Licensed acupuncturist Ariele Myers works to help patients achieve a healthier lifestyle through acupuncture and other holistic treatments. Though Ariele's Apothecary specializes in using acupuncture to treat women's fertility issues, the staff members can also target their services to ease arthritis pain, digestive disorders, and depression, alongside a variety of other conditions.
But acupuncture needles can be used for more than just addressing medical issues and destroying balloon animals?they can also treat cosmetic issues. During Dermapen microneedling, therapists use a pen with 11 thin needles in each disposable tip to erase fine lines, reduce under-eye bags, and reveal overall younger-looking skin.
Guests at Bhojan?Hindi for "homestyle meal"?share platters of Gujarati and Punjabi cuisine, famed for its emphasis on vegan and vegetarian dishes. Stuffed with lentil dals and chickpea fritters, the menu has been praised by the Village Voice for its authenticity: "There are several Gujarati snacks here that can be found only at a handful of other New York restaurants," the reviewer noted. Patrons can dip puffy fresh breads into paneer- and eggplant-based entrees, or snack on small plates and chaat?traditional street-cart fare. And besides catering to vegetarian and health-conscious diets, the menu is also completely kosher, bringing together more culinary traditions than a U.N. potluck dinner.
The cuisine may be homestyle, but the decor is anything but. Spherical pendant lamps dangle from a ceiling lined with shiny copper woks, giving the dining room a modern vibe. In keeping with its upscale appearance, Bhojan's 2010 opening was high-profile enough to be noted by the New York Times and Grub Street.
"The new market almost looks as if it has been a neighborhood fixture for years, not days," said the New York Times of Schatzie the Butcher's new Upper West Side location in 2010—their first move in more than 30 years. Though new, the shop was outfitted with vintage features such as white tiles, aged family photos, and an antique cash register.

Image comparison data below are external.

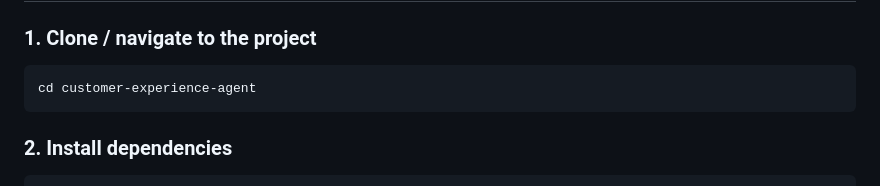
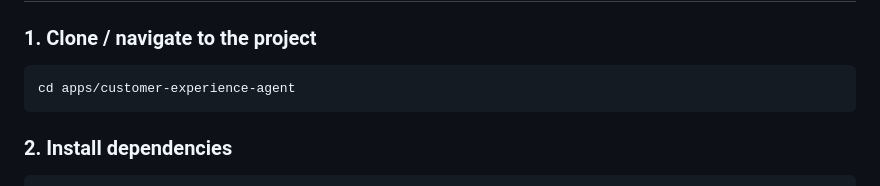
Before and after one commit to ryanilano/ai-safety-check, a Markdown page: apps/customer-experience-agent/README.md, the part around the change. Drawn GitHub-style.

````diff
--- a/apps/customer-experience-agent/README.md
+++ b/apps/customer-experience-agent/README.md
@@ -59,7 +59,7 @@ python main.py 12345
 ### 1. Clone / navigate to the project
 
 ```bash
-cd customer-experience-agent
+cd apps/customer-experience-agent
 ```
 
 ### 2. Install dependencies
````
Also changed, not shown: apps/customer-experience-agent/AGENT.md (+1 -1 lines), 1 other file.
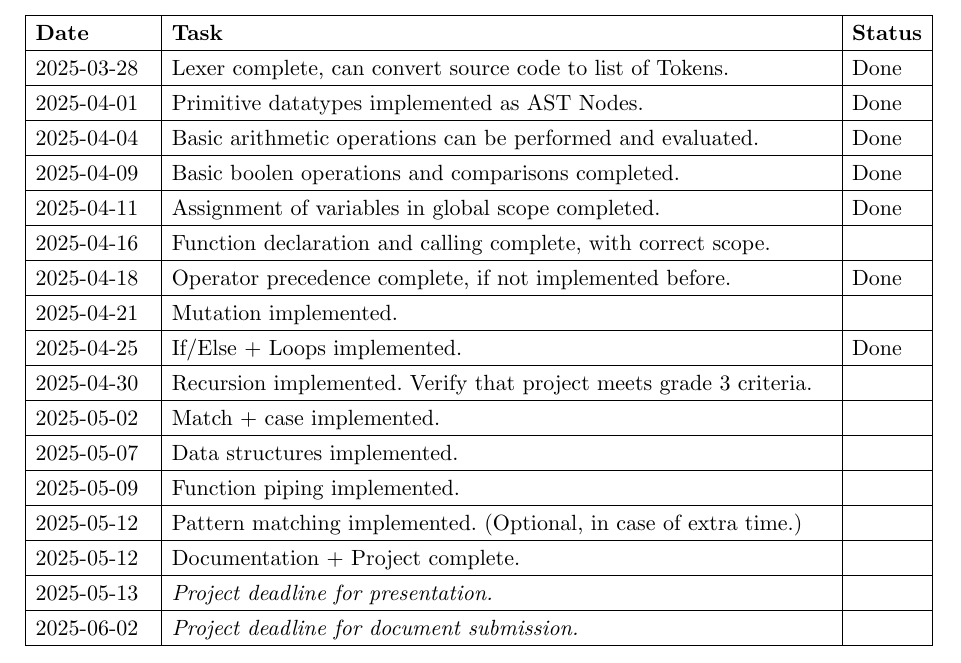
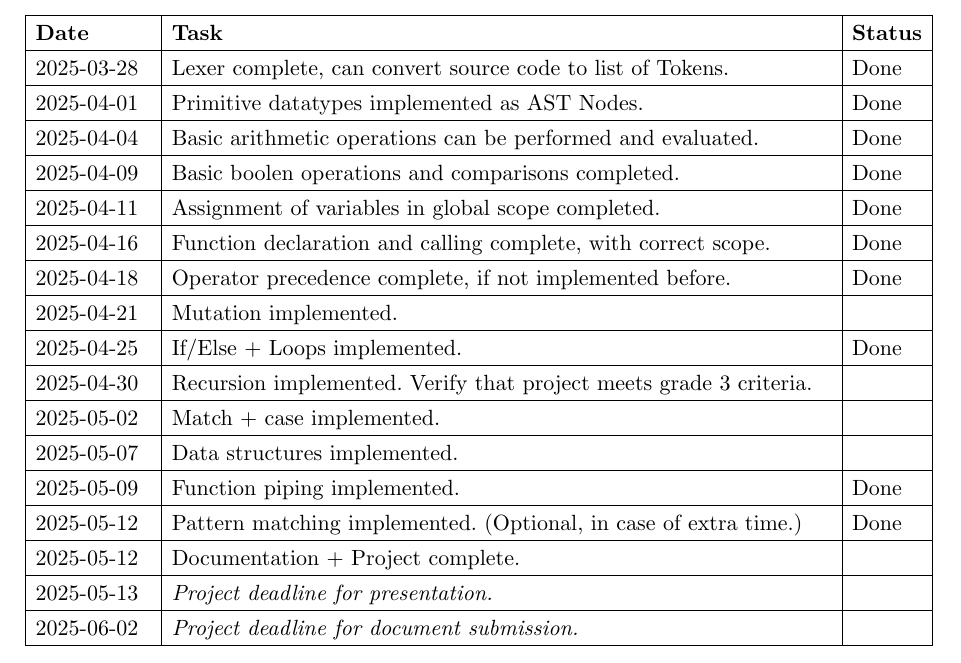
Before and after one commit to mattiaz/funk, a Typst document (docs/Language Specification/main.typ): part of page 14 of 14, cut so that both start at the same text. Compiled offline with Typst 0.15.

Commit message:
Mark tasks as done in language specification

```diff
--- a/docs/Language Specification/main.typ
+++ b/docs/Language Specification/main.typ
@@ -366,15 +366,15 @@ The specific tasks each of us will take on have not yet been determined, but the
   [2025-04-04], [Basic arithmetic operations can be performed and evaluated.],        [Done],
   [2025-04-09], [Basic boolen operations and comparisons completed.],                 [Done],
   [2025-04-11], [Assignment of variables in global scope completed.],                 [Done],
-  [2025-04-16], [Function declaration and calling complete, with correct scope.],     [],
+  [2025-04-16], [Function declaration and calling complete, with correct scope.],     [Done],
   [2025-04-18], [Operator precedence complete, if not implemented before.],           [Done],
   [2025-04-21], [Mutation implemented.],                                              [],
   [2025-04-25], [If/Else + Loops implemented.],                                       [Done],
   [2025-04-30], [Recursion implemented. Verify that project meets grade 3 criteria.], [],
   [2025-05-02], [Match + case implemented.],                                          [],
   [2025-05-07], [Data structures implemented.],                                       [],
-  [2025-05-09], [Function piping implemented.],                                       [],
-  [2025-05-12], [Pattern matching implemented. (Optional, in case of extra time.)],   [],
+  [2025-05-09], [Function piping implemented.],                                       [Done],
+  [2025-05-12], [Pattern matching implemented. (Optional, in case of extra time.)],   [Done],
   [2025-05-12], [Documentation + Project complete.],                                  [],
   [2025-05-13], [_Project deadline for presentation._],                                [],
   [2025-06-02], [_Project deadline for document submission._],                         [],
```
Also changed, not shown: docs/Language Specification.pdf.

In this sense, the market reflects the spirit of its owner, fifth-generation butcher Tony Schatzie—who's always taken pride in his history. Building on a legacy started by his great-grandfather—a rabbi and kosher butcher—Schatzie learned the basics of his craft at just 11 years of age. Now, more than 50 years later, those who visit his market can find him swapping banter—and songs—behind the counter, aided by his two sons and a 30-year employee, Pepe.
Schatzie holds strict standards for his meat, and carves slabs of exclusively USDA prime beef. Cuts of Colorado lamb and milk-fed veal also line the shelves, alongside hand-cut sausages in styles such as Italian and German weisswurst. If a customer asks for an unusual cut, Schatzie can also fulfill special requests within a day.
In addition to meat, the market also stocks blocks of gourmet imported and American cheeses, as well as premade meals for those with busy schedules or an evening job at the Center for Complimenting the Moon.
Salumeria Rosi Parmacotto is part restaurant and part market: partially the project of Italian meat purveyor Parmacotto and partially the restaurant of executive chef Cesare Casella. But if it can be considered one thing, then it's a welcoming corner store specializing in light servings of Italian salumi—dry-cured meats—and cheese. More than 20 salumi—available in tasting-size portions or in chef-curated combinations—allow patrons to compare the house's signature prosciutto cotto with other varieties of prosciutto, or to sample bresaola—paper-thin, air-dried salted beef—and mortadella di bologna—finely ground, cooked pork sausage. Equally varied, the cheese selection features aged soft, semi-soft, and hard varieties made from sheep, cow, goat, and sometimes buffalo milk. More filling courses abound as well, from hand-rolled sweet potato gnocchi to lasagna with pork and beef ragout and béchamel sauce. New York Magazine fondly describes the eatery's "black-mirrored walls" and "imaginative map of Italy built from plaster-cast fruits, vegetables, and meats." The theatrical dining room also features Romanesque statues and posh white leather armchairs. These touches are the handiwork of Dante Ferretti, an Oscar-winning art director who has probably sat in the same room as Brad Pitt.
Aqua Best Seafood Market traces its roots back to the teeming trade of the Fulton Fish Market, where the current owner's parents ran a small mom-and-pop seafood shop that sourced its wares directly from fisherfolk up and down the East Coast. Continuing the family's proud tradition of searching the seas for the finest ocean eats, staffers fill dinner tables with fish, crustaceans, clams, and shrimp. Their catches come from around the globe and across America, from the colossal dungeness crab—the pride of the Pacific Northwest⎯to live Maine lobsters and rare Fourchu lobsters from Nova Scotia. The eco-conscious merchants carefully harvest their seafood in a strictly seasonal manner, making sure to leave natural populations thriving and sustainable. With their close business ties to fisheries throughout the world, and strong relationships with chefs and culinary schools, Aqua Best Seafood Market caters to any palate, with seafood feasts ranging from the complex flavors of caviar to the rich tastes and silky texture of arctic char.